____ Exercise inputs
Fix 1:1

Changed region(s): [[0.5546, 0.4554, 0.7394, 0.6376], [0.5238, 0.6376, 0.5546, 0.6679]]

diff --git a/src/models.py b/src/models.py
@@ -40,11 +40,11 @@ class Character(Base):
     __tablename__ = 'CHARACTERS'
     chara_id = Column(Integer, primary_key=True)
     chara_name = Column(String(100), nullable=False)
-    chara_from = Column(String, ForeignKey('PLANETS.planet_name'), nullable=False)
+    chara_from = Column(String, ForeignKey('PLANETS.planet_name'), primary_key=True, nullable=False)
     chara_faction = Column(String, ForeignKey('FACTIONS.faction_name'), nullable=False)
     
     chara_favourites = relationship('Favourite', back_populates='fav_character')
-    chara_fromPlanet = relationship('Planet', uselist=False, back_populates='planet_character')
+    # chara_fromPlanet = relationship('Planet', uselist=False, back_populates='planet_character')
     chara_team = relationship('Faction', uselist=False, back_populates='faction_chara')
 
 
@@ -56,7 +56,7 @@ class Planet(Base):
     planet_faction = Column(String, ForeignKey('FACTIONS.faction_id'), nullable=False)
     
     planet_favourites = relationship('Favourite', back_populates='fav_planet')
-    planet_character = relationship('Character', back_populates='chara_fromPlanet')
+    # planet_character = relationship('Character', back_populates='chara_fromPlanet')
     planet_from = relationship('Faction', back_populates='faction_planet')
________
____ Exercise inputs
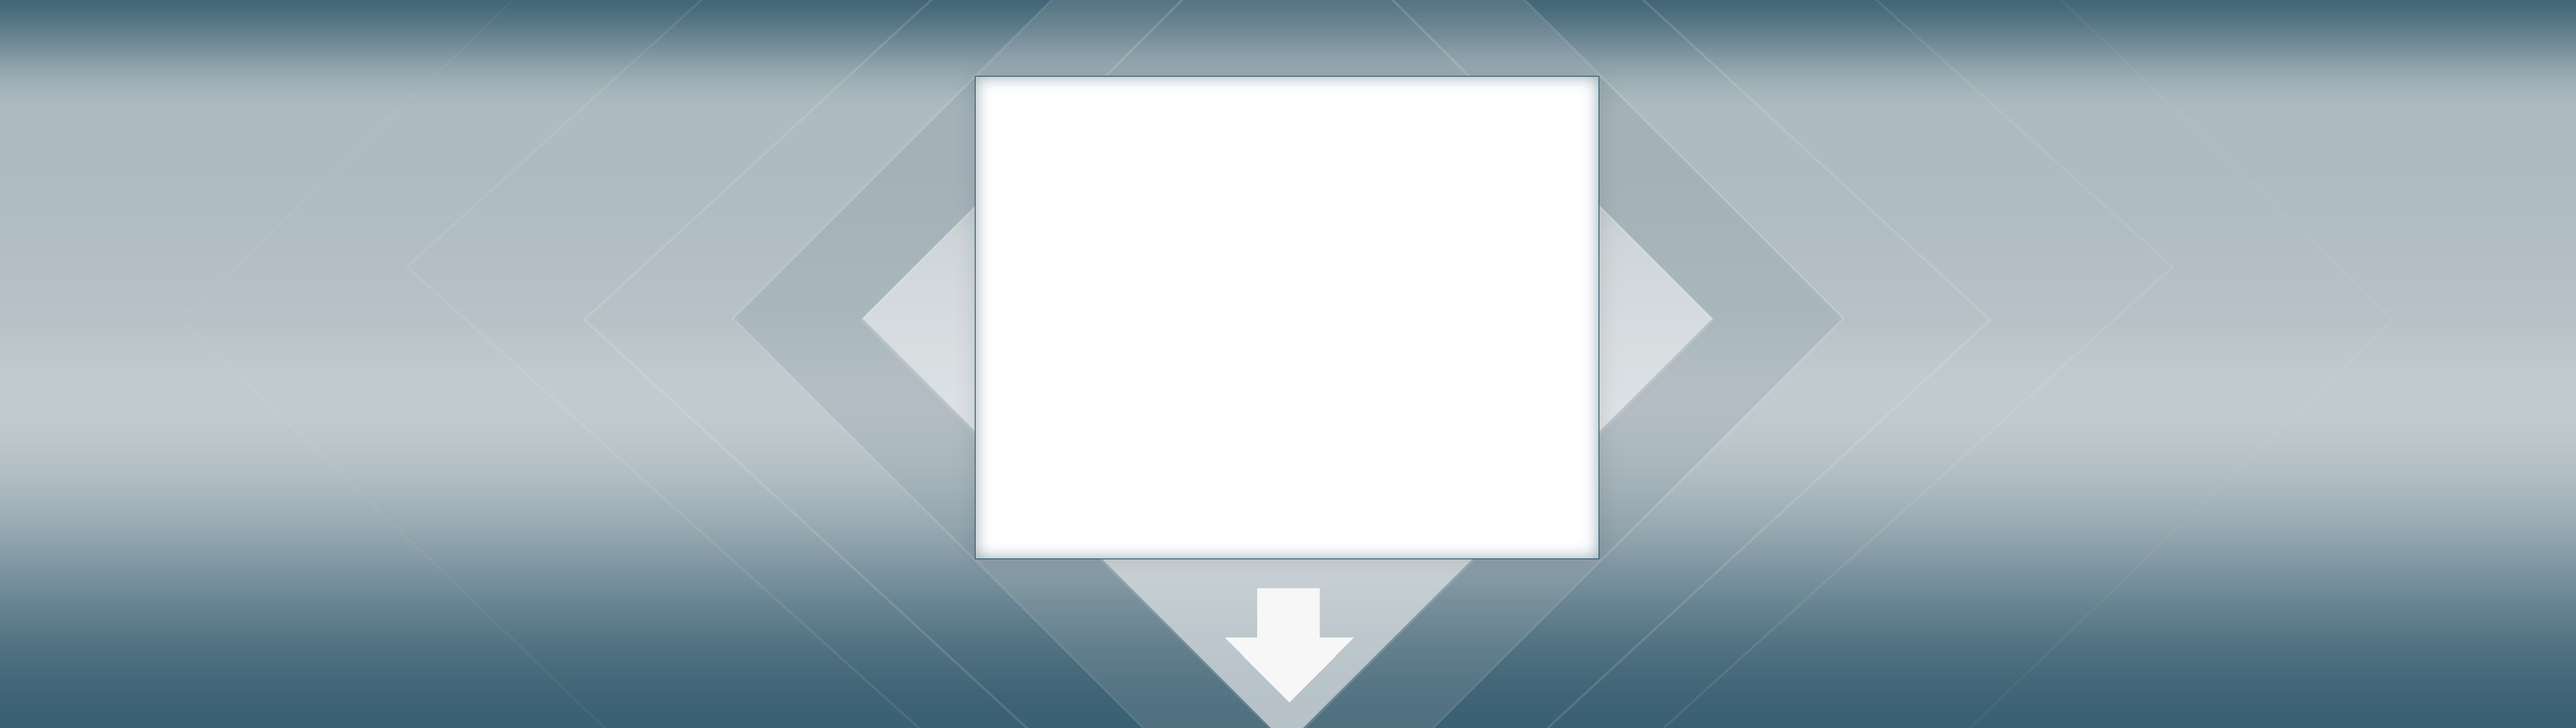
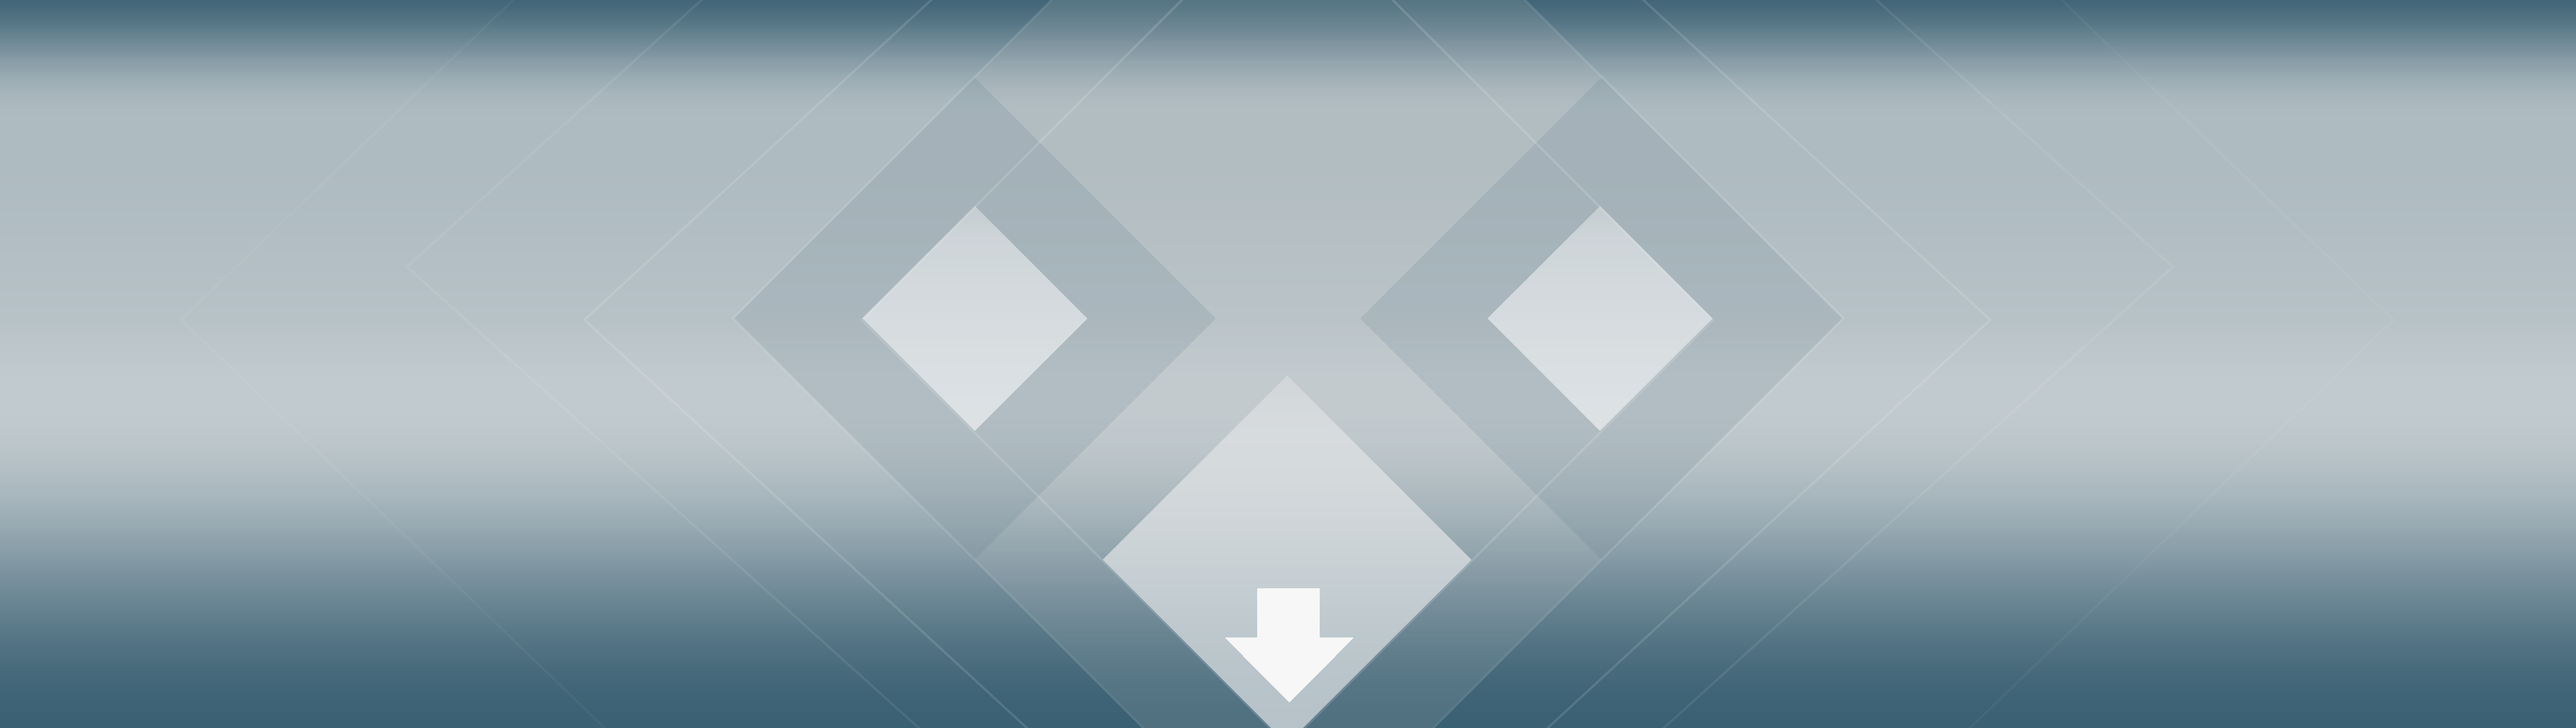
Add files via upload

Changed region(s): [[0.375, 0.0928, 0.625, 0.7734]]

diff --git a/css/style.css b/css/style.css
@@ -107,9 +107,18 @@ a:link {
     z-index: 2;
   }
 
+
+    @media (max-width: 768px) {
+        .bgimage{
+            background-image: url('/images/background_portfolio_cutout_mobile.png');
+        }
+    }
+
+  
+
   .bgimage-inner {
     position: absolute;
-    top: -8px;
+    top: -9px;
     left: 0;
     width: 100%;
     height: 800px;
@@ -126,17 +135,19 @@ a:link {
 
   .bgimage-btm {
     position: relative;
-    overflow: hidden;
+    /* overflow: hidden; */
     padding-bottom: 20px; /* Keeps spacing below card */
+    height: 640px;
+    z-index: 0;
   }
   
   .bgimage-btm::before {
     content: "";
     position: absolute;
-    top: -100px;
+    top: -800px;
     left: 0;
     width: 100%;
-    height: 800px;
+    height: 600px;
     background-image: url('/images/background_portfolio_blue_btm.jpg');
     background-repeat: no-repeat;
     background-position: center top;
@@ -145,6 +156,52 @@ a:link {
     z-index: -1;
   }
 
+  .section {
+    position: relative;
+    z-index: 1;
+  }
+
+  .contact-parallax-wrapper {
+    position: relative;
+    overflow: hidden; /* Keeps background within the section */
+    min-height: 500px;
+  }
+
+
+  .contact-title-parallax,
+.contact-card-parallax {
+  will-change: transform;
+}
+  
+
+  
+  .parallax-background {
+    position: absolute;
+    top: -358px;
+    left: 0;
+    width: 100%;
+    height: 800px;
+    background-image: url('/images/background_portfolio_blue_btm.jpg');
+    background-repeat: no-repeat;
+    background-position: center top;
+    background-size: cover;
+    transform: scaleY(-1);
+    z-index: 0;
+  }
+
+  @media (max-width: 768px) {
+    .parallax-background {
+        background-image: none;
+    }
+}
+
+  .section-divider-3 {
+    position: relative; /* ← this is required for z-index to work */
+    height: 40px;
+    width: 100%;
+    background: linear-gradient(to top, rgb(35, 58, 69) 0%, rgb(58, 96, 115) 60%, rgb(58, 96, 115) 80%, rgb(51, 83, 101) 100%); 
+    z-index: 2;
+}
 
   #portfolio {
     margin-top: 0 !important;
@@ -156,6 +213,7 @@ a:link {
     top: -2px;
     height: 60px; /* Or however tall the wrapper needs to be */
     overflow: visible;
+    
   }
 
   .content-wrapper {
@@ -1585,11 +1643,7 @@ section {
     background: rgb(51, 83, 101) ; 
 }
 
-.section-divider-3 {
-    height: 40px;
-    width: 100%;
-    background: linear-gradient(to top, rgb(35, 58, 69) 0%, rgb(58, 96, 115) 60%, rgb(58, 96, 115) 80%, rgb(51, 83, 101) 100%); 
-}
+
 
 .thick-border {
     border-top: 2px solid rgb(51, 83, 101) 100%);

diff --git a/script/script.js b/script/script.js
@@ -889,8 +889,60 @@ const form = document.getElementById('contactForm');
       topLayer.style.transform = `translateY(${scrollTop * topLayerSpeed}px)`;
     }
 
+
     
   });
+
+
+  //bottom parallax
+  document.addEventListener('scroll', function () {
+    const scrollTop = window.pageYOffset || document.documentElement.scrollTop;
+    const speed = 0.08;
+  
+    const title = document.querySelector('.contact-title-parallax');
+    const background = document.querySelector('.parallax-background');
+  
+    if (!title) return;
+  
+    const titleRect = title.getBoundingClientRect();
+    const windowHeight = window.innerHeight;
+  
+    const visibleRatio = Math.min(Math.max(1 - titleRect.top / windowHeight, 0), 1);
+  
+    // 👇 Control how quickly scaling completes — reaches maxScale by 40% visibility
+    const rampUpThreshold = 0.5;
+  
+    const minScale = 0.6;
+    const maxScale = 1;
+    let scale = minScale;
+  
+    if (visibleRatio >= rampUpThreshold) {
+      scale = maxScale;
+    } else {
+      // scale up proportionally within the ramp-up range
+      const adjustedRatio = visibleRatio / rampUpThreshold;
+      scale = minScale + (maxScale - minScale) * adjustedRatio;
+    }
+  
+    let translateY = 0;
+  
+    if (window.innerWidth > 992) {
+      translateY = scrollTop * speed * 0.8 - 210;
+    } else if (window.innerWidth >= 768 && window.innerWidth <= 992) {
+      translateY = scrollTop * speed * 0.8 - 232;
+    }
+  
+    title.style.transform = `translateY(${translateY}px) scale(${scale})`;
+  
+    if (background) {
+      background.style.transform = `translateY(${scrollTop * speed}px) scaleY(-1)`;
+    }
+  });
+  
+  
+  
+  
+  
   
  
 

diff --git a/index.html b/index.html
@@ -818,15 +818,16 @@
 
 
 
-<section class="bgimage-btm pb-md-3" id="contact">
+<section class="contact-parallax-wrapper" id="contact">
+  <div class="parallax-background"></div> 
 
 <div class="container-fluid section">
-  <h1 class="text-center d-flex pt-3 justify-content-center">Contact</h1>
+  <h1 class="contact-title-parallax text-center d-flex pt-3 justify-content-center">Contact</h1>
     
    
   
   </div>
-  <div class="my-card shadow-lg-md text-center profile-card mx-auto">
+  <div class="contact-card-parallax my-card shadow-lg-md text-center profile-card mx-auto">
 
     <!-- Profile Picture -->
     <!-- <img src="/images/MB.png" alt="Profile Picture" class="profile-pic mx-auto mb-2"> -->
________
____ Exercise inputs
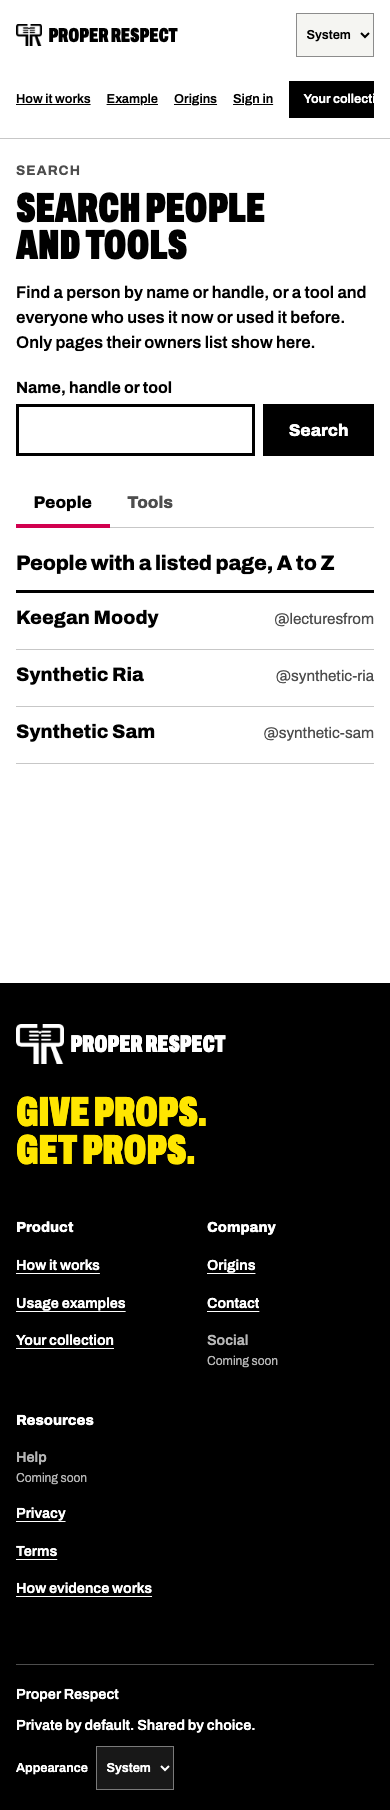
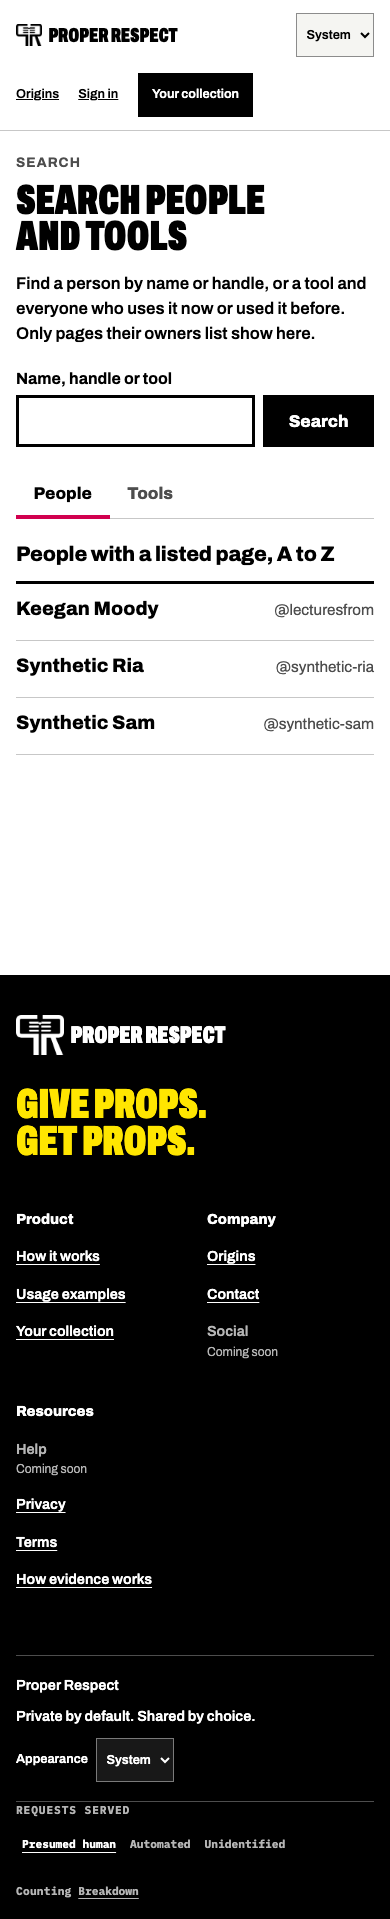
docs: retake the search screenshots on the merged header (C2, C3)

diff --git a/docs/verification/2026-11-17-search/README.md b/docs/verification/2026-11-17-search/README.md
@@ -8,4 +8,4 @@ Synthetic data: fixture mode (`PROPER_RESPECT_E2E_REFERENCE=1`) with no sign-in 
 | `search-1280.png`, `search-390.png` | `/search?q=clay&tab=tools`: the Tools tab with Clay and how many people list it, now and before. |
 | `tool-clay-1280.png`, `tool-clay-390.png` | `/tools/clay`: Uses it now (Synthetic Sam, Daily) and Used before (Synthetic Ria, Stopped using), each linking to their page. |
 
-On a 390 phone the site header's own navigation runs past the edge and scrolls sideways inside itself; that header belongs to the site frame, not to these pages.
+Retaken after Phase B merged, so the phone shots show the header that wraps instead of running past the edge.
________
What is expected> Each line above that has the word "Favourite" must be copied.

Finished task>
     chara_favourites = relationship('Favourite', back_populates='fav_character')
     planet_favourites = relationship('Favourite', back_populates='fav_planet')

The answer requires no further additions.